=== MATERIAL PROVIDED ===

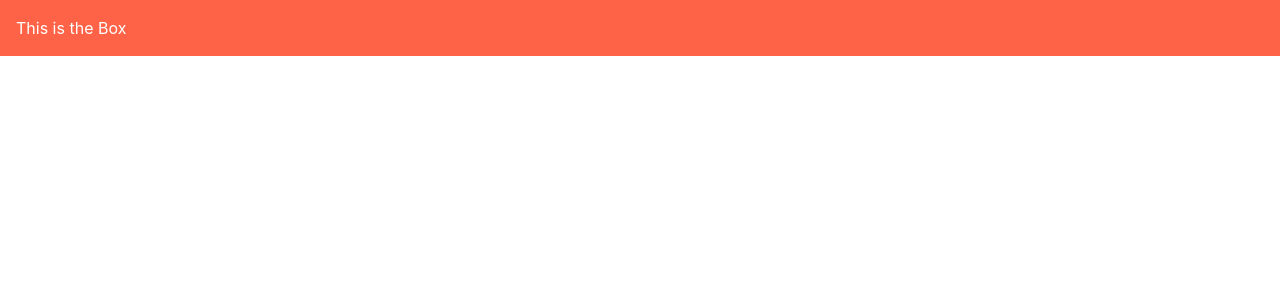
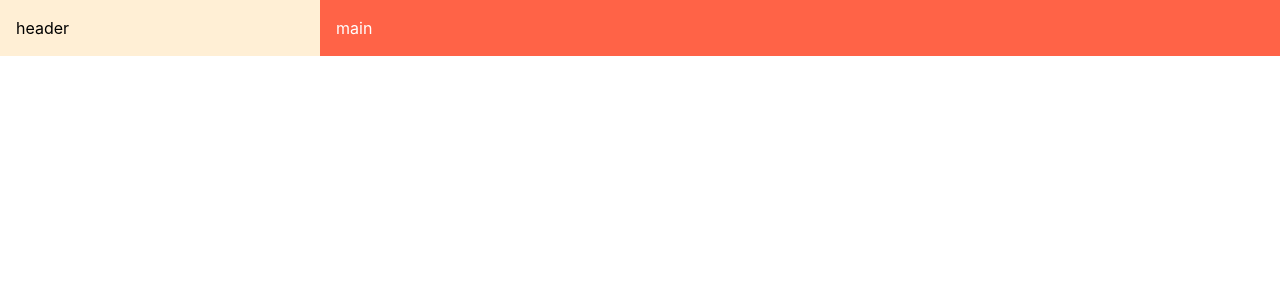
Before and after one commit to ignaways/cloneTwitter, a React (Create React App) app: page / in a window 1280 px wide. Shown: the top 300 px of the page. Built offline with nearby package versions, Linux system fonts and the light colour scheme.

Commit message:
add base template main container

```diff
--- a/src/App.jsx
+++ b/src/App.jsx
@@ -1,10 +1,15 @@
-import { Box } from '@chakra-ui/react'
 
+import MainContainer from './components/container/MainContainer';
+import Header from './components/header/Header';
+import Main from './components/main/Main';
 function App() {
   return (
-    <Box bg='tomato' w='100%' p={4} color='white'>
-    This is the Box
-  </Box>
+    <>
+      <MainContainer >
+        <Header/>
+        <Main/>
+      </MainContainer>
+    </>
   );
 }
 
--- /dev/null
+++ b/src/components/container/MainContainer.jsx
@@ -0,0 +1,29 @@
+import { Grid, GridItem } from "@chakra-ui/react";
+import { Fragment } from "react";
+
+const MainContainer = ({ children }) => {
+  return (
+    <>
+      <Grid templateRows="repeat(2, 1fr)" templateColumns="repeat(24, 1fr)">
+        {children.map((child, i) => {
+          return (
+            <Fragment key={i}>
+              {i === 0 && (
+                <GridItem rowSpan={0} colSpan={6}>
+                  {child}
+                </GridItem>
+              )}
+              {i !== 0 && (
+                <GridItem rowSpan={0} colSpan={18}>
+                  {child}
+                </GridItem>
+              )}
+            </Fragment>
+          );
+        })}
+      </Grid>
+    </>
+  );
+};
+
+export default MainContainer;
--- /dev/null
+++ b/src/components/header/Header.jsx
@@ -0,0 +1,10 @@
+import { Box } from "@chakra-ui/react";
+const Header = () => {
+  return (
+    <Box bg="papayawhip" w="100%" p={4} color="black">
+      header
+    </Box>
+  );
+};
+
+export default Header;
--- /dev/null
+++ b/src/components/main/Main.jsx
@@ -0,0 +1,10 @@
+import { Box } from "@chakra-ui/react";
+const Main = () => {
+  return (
+    <Box bg="tomato" w="100%" p={4} color="white">
+      main
+    </Box>
+  );
+};
+
+export default Main;
```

=== WHAT TO WORK ON ===
From the records above, pick out and copy each line holding the word "GridItem".

=== RESULT OF THIS TASK ===
+import { Grid, GridItem } from "@chakra-ui/react";
+                <GridItem rowSpan={0} colSpan={6}>
+                </GridItem>
+                <GridItem rowSpan={0} colSpan={18}>
+                </GridItem>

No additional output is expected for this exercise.